- INSTRUCTIONS FOR THE TASK
Only lines holding "subgraph" are wanted; copy each of them from the records below.

Top of MATERIAL FOR THE TASK

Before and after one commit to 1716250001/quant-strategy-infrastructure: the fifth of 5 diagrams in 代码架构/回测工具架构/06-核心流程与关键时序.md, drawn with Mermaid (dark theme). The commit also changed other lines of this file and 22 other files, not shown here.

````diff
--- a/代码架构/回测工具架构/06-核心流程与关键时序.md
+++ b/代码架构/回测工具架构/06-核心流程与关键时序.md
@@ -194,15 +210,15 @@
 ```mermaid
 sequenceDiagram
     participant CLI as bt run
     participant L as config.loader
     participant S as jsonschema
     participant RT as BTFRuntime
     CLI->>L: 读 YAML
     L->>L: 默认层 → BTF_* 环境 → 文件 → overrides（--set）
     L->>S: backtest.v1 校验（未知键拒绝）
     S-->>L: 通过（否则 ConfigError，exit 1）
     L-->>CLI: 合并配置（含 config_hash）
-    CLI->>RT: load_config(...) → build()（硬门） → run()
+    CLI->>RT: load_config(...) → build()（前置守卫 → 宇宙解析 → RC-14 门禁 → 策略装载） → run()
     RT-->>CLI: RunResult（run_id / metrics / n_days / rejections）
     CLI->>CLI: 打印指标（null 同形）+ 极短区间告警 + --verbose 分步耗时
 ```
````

Bottom of MATERIAL FOR THE TASK
Top of MATERIAL FOR THE TASK

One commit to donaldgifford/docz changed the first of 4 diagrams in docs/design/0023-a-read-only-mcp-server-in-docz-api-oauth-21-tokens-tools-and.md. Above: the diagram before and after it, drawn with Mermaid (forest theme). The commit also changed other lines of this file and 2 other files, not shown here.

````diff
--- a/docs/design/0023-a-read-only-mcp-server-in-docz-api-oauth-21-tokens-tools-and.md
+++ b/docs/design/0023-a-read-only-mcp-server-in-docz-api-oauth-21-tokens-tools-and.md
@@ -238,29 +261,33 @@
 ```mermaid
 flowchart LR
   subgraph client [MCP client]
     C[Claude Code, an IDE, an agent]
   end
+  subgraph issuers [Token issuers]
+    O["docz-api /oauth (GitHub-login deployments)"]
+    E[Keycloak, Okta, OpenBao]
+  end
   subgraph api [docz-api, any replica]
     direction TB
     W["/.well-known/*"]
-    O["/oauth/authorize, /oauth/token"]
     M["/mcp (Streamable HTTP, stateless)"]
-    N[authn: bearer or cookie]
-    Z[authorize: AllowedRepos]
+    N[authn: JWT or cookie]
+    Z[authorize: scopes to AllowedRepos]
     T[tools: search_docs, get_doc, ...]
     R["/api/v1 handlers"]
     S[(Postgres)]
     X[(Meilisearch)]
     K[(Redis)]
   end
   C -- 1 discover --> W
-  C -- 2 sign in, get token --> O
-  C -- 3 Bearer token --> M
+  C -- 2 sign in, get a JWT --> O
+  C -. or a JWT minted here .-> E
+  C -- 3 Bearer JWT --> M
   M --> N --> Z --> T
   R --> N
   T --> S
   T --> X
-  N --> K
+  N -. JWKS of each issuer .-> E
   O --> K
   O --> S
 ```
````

Bottom of MATERIAL FOR THE TASK
Top of MATERIAL FOR THE TASK

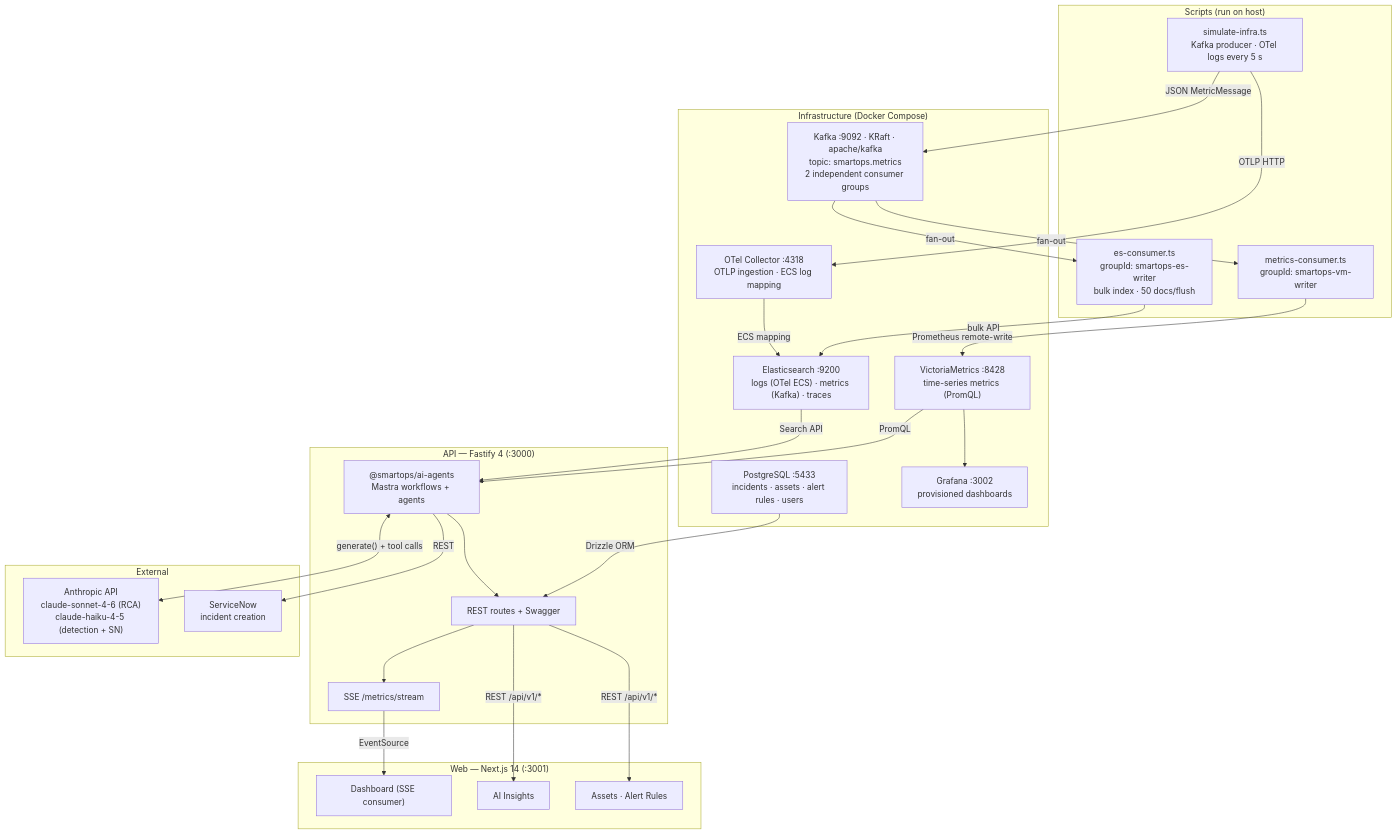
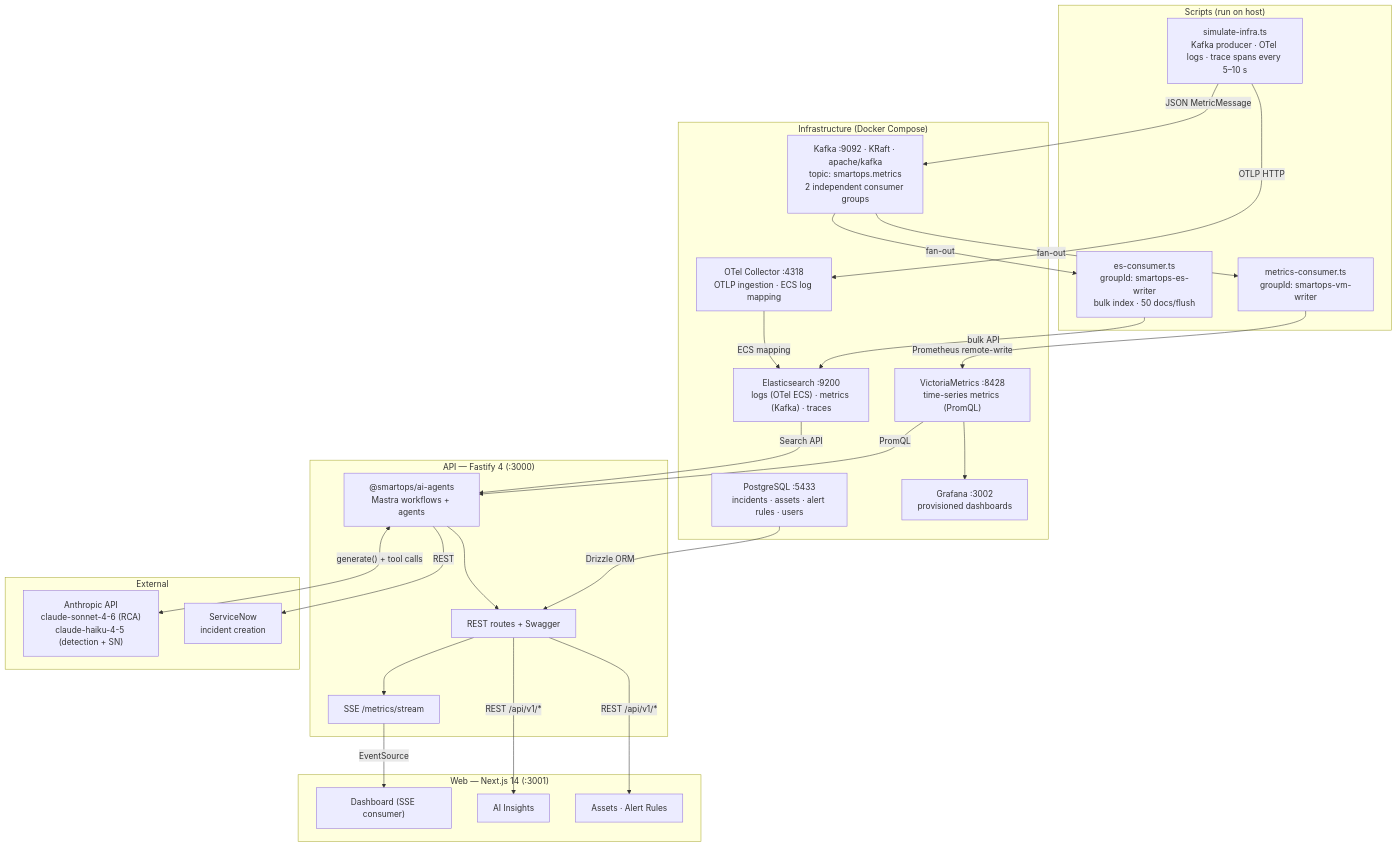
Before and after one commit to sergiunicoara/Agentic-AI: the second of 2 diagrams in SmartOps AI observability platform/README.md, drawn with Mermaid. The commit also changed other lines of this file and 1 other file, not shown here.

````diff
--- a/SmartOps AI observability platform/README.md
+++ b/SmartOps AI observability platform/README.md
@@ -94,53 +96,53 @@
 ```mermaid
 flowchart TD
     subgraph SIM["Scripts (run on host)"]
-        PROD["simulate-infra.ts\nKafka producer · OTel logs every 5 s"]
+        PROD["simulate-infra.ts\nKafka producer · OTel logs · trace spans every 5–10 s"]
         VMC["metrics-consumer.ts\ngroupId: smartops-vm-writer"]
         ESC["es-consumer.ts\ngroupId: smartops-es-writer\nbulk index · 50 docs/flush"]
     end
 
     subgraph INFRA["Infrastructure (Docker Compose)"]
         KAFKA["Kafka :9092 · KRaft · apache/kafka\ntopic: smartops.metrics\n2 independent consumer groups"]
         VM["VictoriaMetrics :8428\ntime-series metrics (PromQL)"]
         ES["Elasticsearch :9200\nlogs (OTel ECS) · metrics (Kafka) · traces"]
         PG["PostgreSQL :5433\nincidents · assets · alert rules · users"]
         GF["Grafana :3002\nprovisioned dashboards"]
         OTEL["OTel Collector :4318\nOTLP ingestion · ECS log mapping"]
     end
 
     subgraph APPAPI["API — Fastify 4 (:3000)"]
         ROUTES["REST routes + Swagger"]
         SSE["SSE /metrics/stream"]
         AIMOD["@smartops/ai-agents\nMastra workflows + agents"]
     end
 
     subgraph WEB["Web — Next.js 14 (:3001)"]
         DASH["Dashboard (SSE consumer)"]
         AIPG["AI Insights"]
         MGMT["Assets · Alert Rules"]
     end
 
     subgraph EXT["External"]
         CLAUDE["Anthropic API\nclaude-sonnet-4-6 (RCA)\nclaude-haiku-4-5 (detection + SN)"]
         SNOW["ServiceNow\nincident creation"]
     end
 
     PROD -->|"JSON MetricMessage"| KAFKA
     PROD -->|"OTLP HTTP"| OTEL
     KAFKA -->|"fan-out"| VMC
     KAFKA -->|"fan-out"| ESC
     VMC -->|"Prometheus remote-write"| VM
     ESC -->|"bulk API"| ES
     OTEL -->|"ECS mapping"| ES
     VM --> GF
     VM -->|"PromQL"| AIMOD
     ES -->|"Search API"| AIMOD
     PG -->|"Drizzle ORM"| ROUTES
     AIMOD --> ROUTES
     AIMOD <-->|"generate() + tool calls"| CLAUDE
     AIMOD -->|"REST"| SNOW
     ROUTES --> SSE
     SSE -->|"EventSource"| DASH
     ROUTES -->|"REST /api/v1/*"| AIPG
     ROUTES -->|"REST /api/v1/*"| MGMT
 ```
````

Bottom of MATERIAL FOR THE TASK

- SOLUTION TO THIS TASK
   subgraph client [MCP client]
+  subgraph issuers [Token issuers]
   subgraph api [docz-api, any replica]
     subgraph SIM["Scripts (run on host)"]
     subgraph INFRA["Infrastructure (Docker Compose)"]
     subgraph APPAPI["API — Fastify 4 (:3000)"]
     subgraph WEB["Web — Next.js 14 (:3001)"]
     subgraph EXT["External"]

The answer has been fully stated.